## TASK GOAL:
Check every line in the listing below for "values". Copy the ones where it occurs.

· · ·

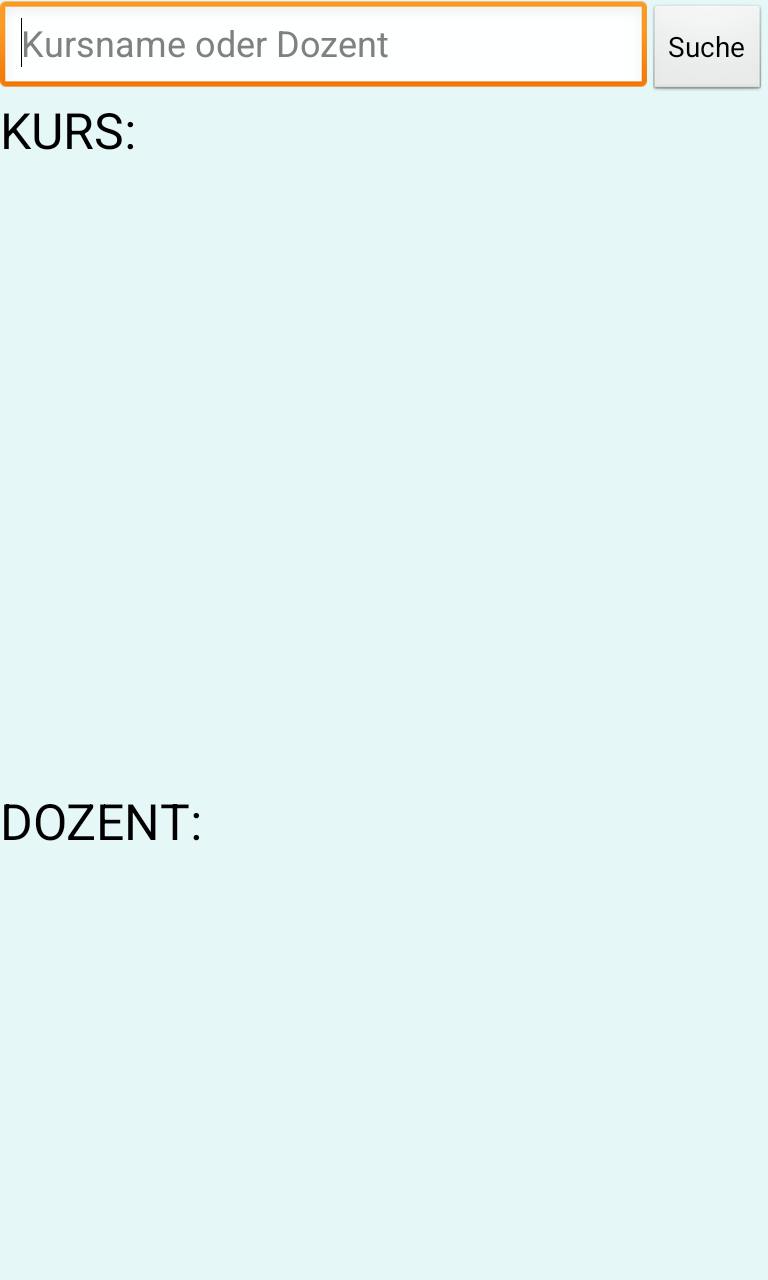
Repository: georgleber/IliConnect
Layout: IliConnect/res/layout/suche_layout.xml
These files come from the project's save history. The layout is drawn as it stood at one moment and after the next save; the edit follows.
It is drawn on a 768 x 1280 px phone screen (xhdpi) without system bars, with theme AppTheme; the app's code is not run. Lists and similar views that code fills are empty.

Above is the layout before, as saved 2012-12-18 22:31:29.

### IliConnect/res/layout/suche_layout.xml
<?xml version="1.0" encoding="utf-8"?>
<LinearLayout xmlns:android="http://schemas.android.com/apk/res/android"
    android:layout_width="match_parent"
    android:layout_height="match_parent"
    android:background="#E5F7F7"
    android:orientation="vertical">

    <LinearLayout
        android:layout_width="match_parent"
        android:layout_height="wrap_content" >

        <EditText
            android:id="@+id/editText1"
            android:layout_width="0dp"
            android:layout_height="wrap_content"
            android:layout_weight="1.51"
            android:ems="10"
            android:hint="@string/search_string"
            android:singleLine="true">

            <requestFocus />
        </EditText>

        <Button
            android:id="@+id/search_button"
            android:layout_width="wrap_content"
            android:layout_height="wrap_content"
            android:text="@string/searching_button" />
    </LinearLayout>

    <TextView
        android:id="@+id/kurs_label"
        android:layout_width="match_parent"
        android:layout_height="wrap_content"
        android:text="@string/kurs_suche"
        android:textAppearance="?android:attr/textAppearanceMedium"
        android:textSize="25sp" />

    <ListView
        android:id="@+id/kurs_list"
        style="@style/ListView"
        android:layout_width="fill_parent"
        android:layout_height="fill_parent"
        android:layout_weight="1"  >
    </ListView>

    <TextView
        android:id="@+id/dozent_suche_label"
        android:layout_width="wrap_content"
        android:layout_height="wrap_content"
        android:layout_marginTop="99dp"
        android:text="@string/Dozent_suche"
        android:textAppearance="?android:attr/textAppearanceMedium"
        android:textSize="25sp" />

<ListView
    android:id="@+id/dozent_list"
    style="@style/ListView"
    android:layout_weight="1"
    android:layout_width="fill_parent"
    android:layout_height="fill_parent" >
</ListView>



</LinearLayout>

### IliConnect/res/values/styles.xml
<resources xmlns:android="http://schemas.android.com/apk/res/android">

    <style name="AppTheme" parent="android:Theme.Light" />
    <style name="ListView">
        <item name="android:layout_width">fill_parent</item>
        <item name="android:layout_height">fill_parent</item>
        <item name="android:textColor">#000000</item>
        <item name="android:background">@color/mintFH</item>
        <item name="android:cacheColorHint">@color/mintFH</item>
        <item name="android:listSelector">@drawable/list_selector</item>
    </style>

</resources>

### IliConnect/res/values/strings.xml
<resources>

    <string name="app_name">IliConnect</string>
    <string name="hello_world">Hello world!</string>
    <string name="menu_settings">Settings</string>
    <string name="title_activity_main">IliConnect</string>
    <string name="passwort_label">"Passwort: "</string>
    <string name="Email_label">"ID: "</string>
    <string name="login_button">Login</string>
    <string name="passwort_hint">******</string>
    <string name="email_pre">userid</string>
    <string name="desc_logoright">FH-Aachen Logo</string>
	<string name="desc_head">Ilias Logo</string>
	<string name="logout">Logout</string>
	<string name="magazin">Magazin</string>
	<string name="uebersicht">Übersicht</string>
	<string name="account_logout">Logout</string>
	<string name="QR_Code">Scan QR Code</string>
	<string name="todo_liste">Todo Liste</string>
	<string name="Date">Montag 17.12.2012 Praktikum Fassbender</string>
	<string name="desc_seminar">Beschreibung:</string>
	<string name="desc_long">Dies ist ein Testseminar. Hier würde ihr Text stehen der das Seminar beschreibt.</string>
	<string name="search_string">Kursname oder Dozent</string>
	<string name="termine_string">Termine:</string>
	<string name="geaendertedateien_string">Geänderte Dateien:</string>
	<string name="qr_string">QR Scanner:</string>
	<string name="datum_praktikum">24.12.2012 Praktikum SWE</string>
	<string name="Testmessage">Testmeldung</string>
	<string name="stringurl">Url: </string>
	<string name="urlHint">www.ilias.de</string>
	<string name="logout_menu">Ausloggen</string>
	<string name="settings_menu">Einstellungen</string>
	<string name="sync_label">Synchronisation:</string>
	<string name="Sync_intervall">Intervall: </string>
	<string name="Wlan_snyc">"nur über Wlan: "</string>
	<string name="dates_sync">"Anzahl der Termine: "</string>
	<string name="Notifi_sync">"Benachrichtigungen: "</string>
	<string name="Warning_sync">"Warnung: "</string>
	<string name="Critical_sync">"Kritisch: "</string>
	<string name="sync_button">Synchronisieren</string>

	 <string-array name="array_intervall">
        <item>15 Min</item>
        <item>30 Min</item>
        <item>1 H</item>
        <item>2 H</item>
        <item>1 D</item>
    </string-array>
    <string-array name="array_termine">
        <item>1</item>
        <item>2</item>
        <item>3</item>
        <item>4</item>
        <item>5</item>
    </string-array>
    <string-array name="array_warnung">
        <item>3 D</item>
        <item>4 D</item>
        <item>5 D</item>
        <item>6 D</item>
    </string-array>
    <string-array name="array_Kritisch">
        <item>1 D</item>
        <item>2 D</item>
    </string-array>
        <string name="testdates">24.12.2012    16 Uhr</string>
        <string name="testpraktikum">Software Engineering Praktikum</string>
        <string name="testpraktikum2">25.12.2012    14 Uhr</string>
        <string name="testpraktikum3">Bildverarbeitung Praktikum</string>
        <string name="kurs_abmeldung">Abmelden</string>
        <string name="test_file">Aufgabe 1.pdf</string>
        <string name="kurs_suche">KURS:</string>
        <string name="Dozent_suche">DOZENT:</string>
        <string name="test_seminar">Physik</string>
        <string name="Join_kurs">Beitreten</string>
        <string name="dozent_fassbender">"Prof. Dr. rer. nat. Faßbender "</string>
        <string name="button_kurse">Kurse</string>
        <string name="searching_button">Suche</string>
        <string name="Kurs_default">Physik</string>

</resources>

### IliConnect/res/values/color.xml
<resources xmlns:android="http://schemas.android.com/apk/res/android">
    <color name="mintFH">#E5F7F7</color>
    <color name="darkmint">#00B1AC</color>
</resources>

### IliConnect/res/drawable/list_selector.xml
<?xml version="1.0" encoding="utf-8"?>
<selector xmlns:android="http://schemas.android.com/apk/res/android"
    android:background="#E5F7F7">
    <!-- touch down -->
    <item
        android:drawable="@drawable/list_selector_pressed"
        android:state_pressed="true"/>
    <!-- selected -->
    <item
        android:textColor="#000000"
        android:drawable="@drawable/list_selector_selected"
        android:state_selected="true"
        android:state_focused="false"
        android:state_pressed="false"/>
</selector>

### IliConnect/res/drawable/list_selector_pressed.xml
<?xml version="1.0" encoding="utf-8"?>
<layer-list xmlns:android="http://schemas.android.com/apk/res/android"
    android:background="#E5F7F7">
    <item>
        <shape android:shape="rectangle">
            <solid android:color="@color/darkmint"/>
            <size android:width="1dip"/>
            <size android:height="1dip"/>
        </shape>
    </item>
</layer-list>

### IliConnect/res/drawable/list_selector_selected.xml
<?xml version="1.0" encoding="utf-8"?>
<layer-list xmlns:android="http://schemas.android.com/apk/res/android"
    android:background="#E5F7F7">
    <item>
        <shape android:shape="rectangle">
            <solid android:color="@color/darkmint"/>
            <size android:width="1dip"/>
            <size android:height="1dip"/>
        </shape>
    </item>
</layer-list>

After the next save:
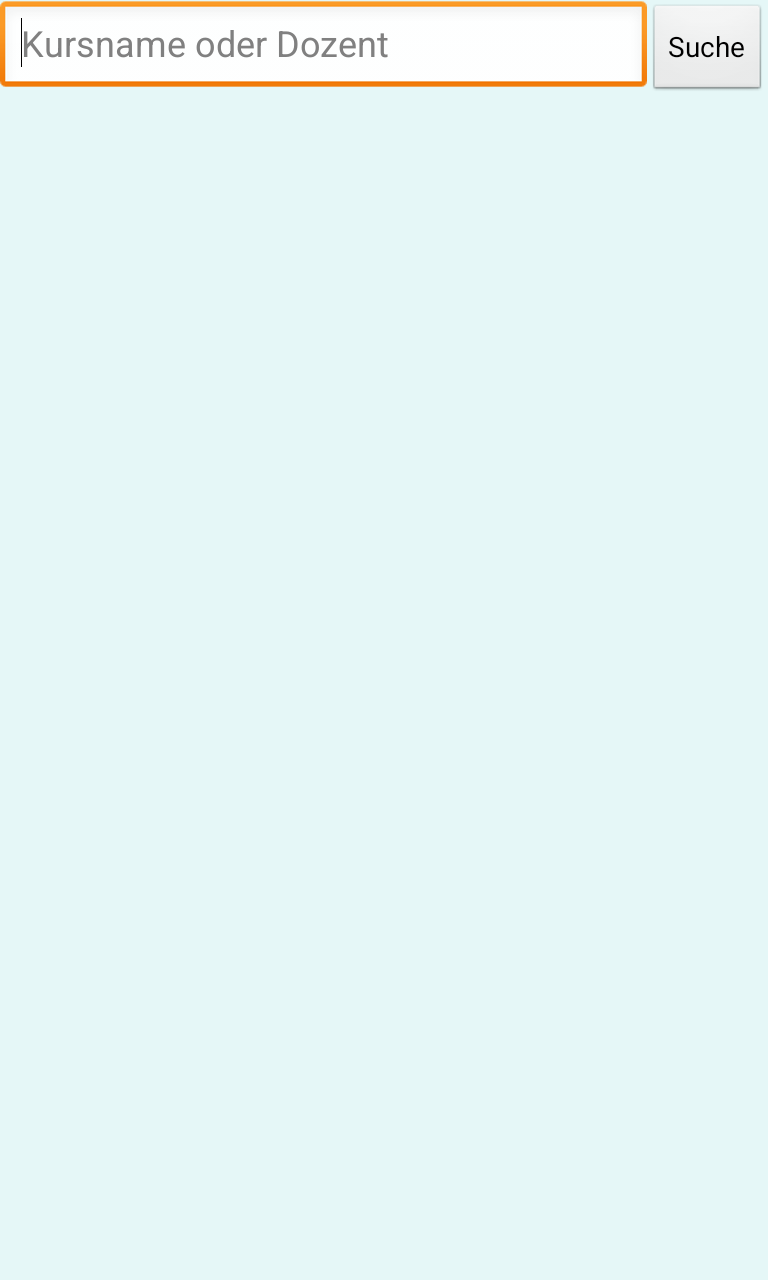
Saved 5 min 15 s later.
--- a/IliConnect/res/layout/suche_layout.xml
+++ b/IliConnect/res/layout/suche_layout.xml
@@ -28,38 +28,44 @@
             android:text="@string/searching_button" />
     </LinearLayout>
 
-    <TextView
-        android:id="@+id/kurs_label"
+    <RelativeLayout
         android:layout_width="match_parent"
-        android:layout_height="wrap_content"
-        android:text="@string/kurs_suche"
-        android:textAppearance="?android:attr/textAppearanceMedium"
-        android:textSize="25sp" />
+        android:layout_height="wrap_content" >
 
-    <ListView
-        android:id="@+id/kurs_list"
-        style="@style/ListView"
-        android:layout_width="fill_parent"
-        android:layout_height="fill_parent"
-        android:layout_weight="1"  >
-    </ListView>
+        <TextView
+            android:id="@+id/kurs_label"
+            android:layout_width="match_parent"
+            android:layout_height="wrap_content"
+            android:text="@string/kurs_suche"
+            android:textAppearance="?android:attr/textAppearanceMedium"
+            android:textSize="25sp" />
 
-    <TextView
-        android:id="@+id/dozent_suche_label"
-        android:layout_width="wrap_content"
-        android:layout_height="wrap_content"
-        android:layout_marginTop="99dp"
-        android:text="@string/Dozent_suche"
-        android:textAppearance="?android:attr/textAppearanceMedium"
-        android:textSize="25sp" />
+        <ListView
+            android:id="@+id/kurs_list"
+            style="@style/ListView"
+            android:layout_width="fill_parent"
+            android:layout_height="fill_parent"
+            android:layout_weight="0.5" >
+        </ListView>
 
-<ListView
-    android:id="@+id/dozent_list"
-    style="@style/ListView"
-    android:layout_weight="1"
-    android:layout_width="fill_parent"
-    android:layout_height="fill_parent" >
-</ListView>
+        <TextView
+            android:id="@+id/dozent_suche_label"
+            android:layout_width="wrap_content"
+            android:layout_height="wrap_content"
+            android:layout_marginTop="99dp"
+            android:text="@string/Dozent_suche"
+            android:textAppearance="?android:attr/textAppearanceMedium"
+            android:textSize="25sp" />
+
+        <ListView
+            android:id="@+id/dozent_list"
+            style="@style/ListView"
+            android:layout_width="fill_parent"
+            android:layout_height="fill_parent"
+            android:layout_weight="1" >
+        </ListView>
+
+    </RelativeLayout>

· · ·

## PROBLEM SOLUTION:
### IliConnect/res/values/styles.xml
### IliConnect/res/values/strings.xml
### IliConnect/res/values/color.xml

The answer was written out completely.